Last winter, things were cold and quiet in the lab where we care for mountain yellow-legged frogs—just as they are every winter. Trying our best to replicate their natural environment, we keep the tank temperatures low—and the frogs hardly seem to move at all. Despite the calm, we excitedly monitor each female frog as the eggs that will be laid in the spring begin to develop. The breeding season is coming soon and this time of year prepares the frogs for a successful season.
Mountain yellow-legged frogs (MYLF) are found in small isolated pockets in the San Jacinto, San Bernardino, and San Gabriel mountains at elevations ranging from 1,200 to 7,500 feet. They live in creeks and ponds that remain filled with water year-round, and are rarely are found far from the water’s edge.
In the winter months, temperatures drop to near and below freezing, and much of their native habitat becomes covered in snow.
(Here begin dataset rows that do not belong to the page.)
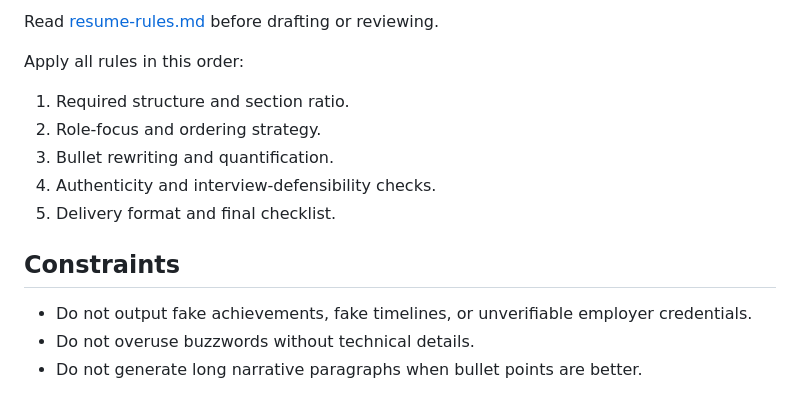
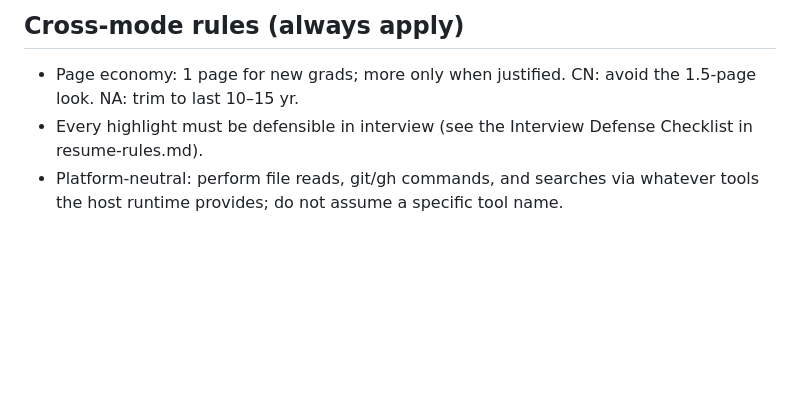
Before and after one commit to NomotoK/programmer-resume-skill, a Markdown page: skills/resume-optimizer/SKILL.md, the part around one of its changes. Drawn GitHub-style; blank space fills up the shorter version.

```diff
--- a/skills/resume-optimizer/SKILL.md
+++ b/skills/resume-optimizer/SKILL.md
@@ -64,14 +47,4 @@ For resume review feedback, return:
-Read [resume-rules.md](references/resume-rules.md) before drafting or reviewing.
-
-Apply all rules in this order:
-1. Required structure and section ratio.
-2. Role-focus and ordering strategy.
-3. Bullet rewriting and quantification.
-4. Authenticity and interview-defensibility checks.
-5. Delivery format and final checklist.
-
-## Constraints
-
-- Do not output fake achievements, fake timelines, or unverifiable employer credentials.
-- Do not overuse buzzwords without technical details.
-- Do not generate long narrative paragraphs when bullet points are better.
+## Cross-mode rules (always apply)
+- Page economy: 1 page for new grads; more only when justified. CN: avoid the 1.5-page look. NA: trim to last 10–15 yr.
+- Every highlight must be defensible in interview (see the Interview Defense Checklist in resume-rules.md).
+- Platform-neutral: perform file reads, git/gh commands, and searches via whatever tools the host runtime provides; do not assume a specific tool name.
```
Also changed, not shown: other parts of skills/resume-optimizer/SKILL.md (+31 -48 lines).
How do the frogs survive these freezing temperatures? Well, you might be surprised to learn they hibernate!
Mountain yellow-legged frogs go into hibernation when seasonal temperatures decrease starting in late fall. To escape the frigid weather, the frogs take shelter in underwater rock crevices and submerged vegetation located in deep pools, which are less likely to freeze over. Elevation plays a big role in what time of year this occurs, with frogs at higher elevations having longer hibernation periods than those at lower elevations. Once the frogs find a good spot, they can remain there throughout winter. During hibernation, the frogs’ heart rate and metabolism slow to point where the animals do not require food.
In the MYLF captive breeding lab, we strive to create conditions for our frogs that closely resemble what they would experience in the wild. During the winter, this means bringing the cold weather indoors! From late December to March, we lower the ambient temperature in the lab, turn off the basking lights, and crank the water chillers down to a nippy 40° Fahrenheit. It is essential that our frogs “chill out,” so we take extra precautions and cover the tanks with visual barriers made from black plastic. This provides them with some privacy and reduces their exposure to external stimuli.
In spring, the weather starts to warm and the snow begins to melt, which are signals to the frogs that it is time to “wake up.” Rest and relaxation are over and now it is back to frog business – finding a meal and a mate!
In Part 2, we’ll share why hibernation is important to frog reproduction, and how we are using science to help this species.
Michelle Curtis is a research associate at the San Diego Zoo Institute for Conservation Research.
Nicole Gardner, a senior research associate, and Natalie Calatayud, a post-doctoral research associate, also contributed to this blog.